Thursday, July 17, 2008
This lesson is the most important one for us to understand and incorporate into our everyday lives. One's "Path with Heart" begins at this moment and continues throughout life. Please tell me what the lesson is. There is never judgement here, just learning and growing together. All that I ask is that you be serious and sincere with your contribution.
This is a true story from a Shaolin Temple that poses a question one must understand to become a warrior and overcome this world. Can you tell me the lesson? Please try but only if you're serious.
There was a young Shaolin Monk who had endured and trained for quite a while the intense mind and body studies required to become a true warrior priest. One day he received word that his master wanted to see him. Now most of you probably don't know that the only possessions a monk had were his clothes, a staff, and a rice bowl. These were with him always so when he went to see his master, he had these with him. Upon arrival at the master's quarters, he was told to have a seat on the bench in the outer room until summoned. He had no idea why his master wanted to see him but figured he was to be tested. After all, he was training and studying hard so what else could it be. He started going over everything he could think of in his mind wanting to be prepared and not disappoint his master. After a while, his master summoned him into the next room where the monk sat down and hoped he was prepared. There was a brief pause, then his master said, "I have but one question for you. Which side of your staff did you set your bowl?"
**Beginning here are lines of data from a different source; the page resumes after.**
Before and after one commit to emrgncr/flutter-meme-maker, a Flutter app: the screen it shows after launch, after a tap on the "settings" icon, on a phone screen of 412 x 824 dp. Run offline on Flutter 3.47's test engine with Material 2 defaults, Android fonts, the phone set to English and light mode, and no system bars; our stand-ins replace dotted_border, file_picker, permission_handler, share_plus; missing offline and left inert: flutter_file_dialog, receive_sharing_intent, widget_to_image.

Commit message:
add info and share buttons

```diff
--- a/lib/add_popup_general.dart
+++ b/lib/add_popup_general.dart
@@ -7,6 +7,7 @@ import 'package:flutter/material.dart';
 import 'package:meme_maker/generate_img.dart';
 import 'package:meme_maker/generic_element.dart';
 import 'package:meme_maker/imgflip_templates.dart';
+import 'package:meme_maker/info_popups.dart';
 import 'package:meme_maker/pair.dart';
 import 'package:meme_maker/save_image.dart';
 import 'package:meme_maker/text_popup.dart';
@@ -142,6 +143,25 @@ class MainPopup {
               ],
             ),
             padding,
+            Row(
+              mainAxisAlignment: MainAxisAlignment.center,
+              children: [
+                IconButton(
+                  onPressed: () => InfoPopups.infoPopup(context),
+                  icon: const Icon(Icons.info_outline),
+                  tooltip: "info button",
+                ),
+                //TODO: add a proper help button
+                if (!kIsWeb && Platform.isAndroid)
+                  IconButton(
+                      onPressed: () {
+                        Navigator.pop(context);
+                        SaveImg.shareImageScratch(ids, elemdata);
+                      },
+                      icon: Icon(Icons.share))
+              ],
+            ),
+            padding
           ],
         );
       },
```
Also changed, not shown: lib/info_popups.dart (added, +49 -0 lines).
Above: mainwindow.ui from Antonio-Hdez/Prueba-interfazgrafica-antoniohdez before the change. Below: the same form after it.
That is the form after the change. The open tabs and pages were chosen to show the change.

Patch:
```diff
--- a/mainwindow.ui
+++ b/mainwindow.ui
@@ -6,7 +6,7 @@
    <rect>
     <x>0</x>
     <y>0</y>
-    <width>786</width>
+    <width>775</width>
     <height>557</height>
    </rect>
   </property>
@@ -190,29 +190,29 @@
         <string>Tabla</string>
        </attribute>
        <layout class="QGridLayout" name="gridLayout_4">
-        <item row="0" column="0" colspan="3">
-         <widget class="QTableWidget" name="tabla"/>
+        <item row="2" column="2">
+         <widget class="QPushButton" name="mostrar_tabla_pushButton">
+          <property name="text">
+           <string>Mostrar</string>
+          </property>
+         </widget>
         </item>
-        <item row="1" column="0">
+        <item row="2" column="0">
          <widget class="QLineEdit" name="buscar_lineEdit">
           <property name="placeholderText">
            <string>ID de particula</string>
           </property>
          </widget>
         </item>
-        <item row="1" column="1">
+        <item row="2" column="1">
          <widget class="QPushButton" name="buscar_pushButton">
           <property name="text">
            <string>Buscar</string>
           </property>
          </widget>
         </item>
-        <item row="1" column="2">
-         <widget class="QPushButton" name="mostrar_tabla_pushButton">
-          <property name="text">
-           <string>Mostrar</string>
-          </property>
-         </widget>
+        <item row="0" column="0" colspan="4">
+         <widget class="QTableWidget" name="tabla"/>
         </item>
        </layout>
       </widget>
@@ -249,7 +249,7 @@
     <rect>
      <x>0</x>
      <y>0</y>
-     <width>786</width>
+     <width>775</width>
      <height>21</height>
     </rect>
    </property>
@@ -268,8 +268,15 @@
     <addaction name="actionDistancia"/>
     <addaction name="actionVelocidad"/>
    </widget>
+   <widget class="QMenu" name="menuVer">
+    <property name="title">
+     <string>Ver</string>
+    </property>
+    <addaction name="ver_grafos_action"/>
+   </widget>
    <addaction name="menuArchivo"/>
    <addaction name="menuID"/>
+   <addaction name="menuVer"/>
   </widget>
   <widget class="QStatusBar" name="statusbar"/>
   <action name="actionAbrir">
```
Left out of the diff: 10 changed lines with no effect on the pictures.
Friday, July 11, 2008
"The men of old understood a great deal. How much?
In the beginning they did not know that anything existed; this is virtually perfect knowledge, for nothing can be added. Later, they knew that some things existed but they did not distinguish between them. Next came those who distinguished between things, but did not judge things as 'being' or 'non- being'. It was when judgments were made that the Tao was damaged...."
--The Book of Chuang Tzu, Chapter Two "Working Everything Out Evenly", trans. Martin Palmer
The passage above parallels the development of the child's mind. The sage is like a child, open, not separate, not thinking so not- doing(another blog topic...lol), the empty mirror. The child's consciousness does not differentiate. The" wise" (adults) think and in doing so "damage" the essential perfection of Tao. Thought and language "distinguish" and divide. The sage laughs at the wise fools? "What do we 'know'?"
So now back to being/non-being. Being is everything material, everything you can describe or fathom. Non-being is where we came from, beyond description yet it's always with us. It is our task here in the material world to get back to our beginning, our perfect state. To become like children again. I imagine most have heard that statement before by the wisest man I know.
To know something definite is totally different than knowledge of Tao because Tao is beyond concept and language.
To conceptualize is to categorize, which divides Tao into that which is, and that which isn't, making it imperfect knowledge because Tao is indivisible. Thought follows the same principle as language, it relies on distinctions and relations to be intelligible, but there is no relation in the absolute. To think, conceptualize, or speak is to profane Tao by making it into relative truth.
Realization is not necessarily the realization of a thought, it can be realization of Tao by manifesting wholeness, the realization of the sage.
Although the sage is wise, he is like a baby because he does not divide the world into self and other, subject and object. That is the first division upon which all language and thought are based. Without this initial division there can be no coherent meaning. In Piaget's stages of childhood development there is indeed a stage like this, it is a scientifically observable fact. Children at or below this stage (even though they can use language) think that everyone knows what they are thinking because their concept of self and other is not yet fully congealed. The Taoist sages knew this thousands of years ago.
I hope this helps everyone interested. I wish you all well on your journey down your respective paths.
"The fish trap exists because of the fish; once you've gotten the fish, you can forget the trap. The rabbit snare exists because of the rabbit; once you've gotten the rabbit, you can forget the snare. Words exist because of meaning; once you've gotten the meaning, you can forget the words. Where can I find a man who has forgotten words so I can have a word with him?" Zhuangzi, chapter 26; trans. Burton Watson, The Complete Works of Chuang-tzu, 302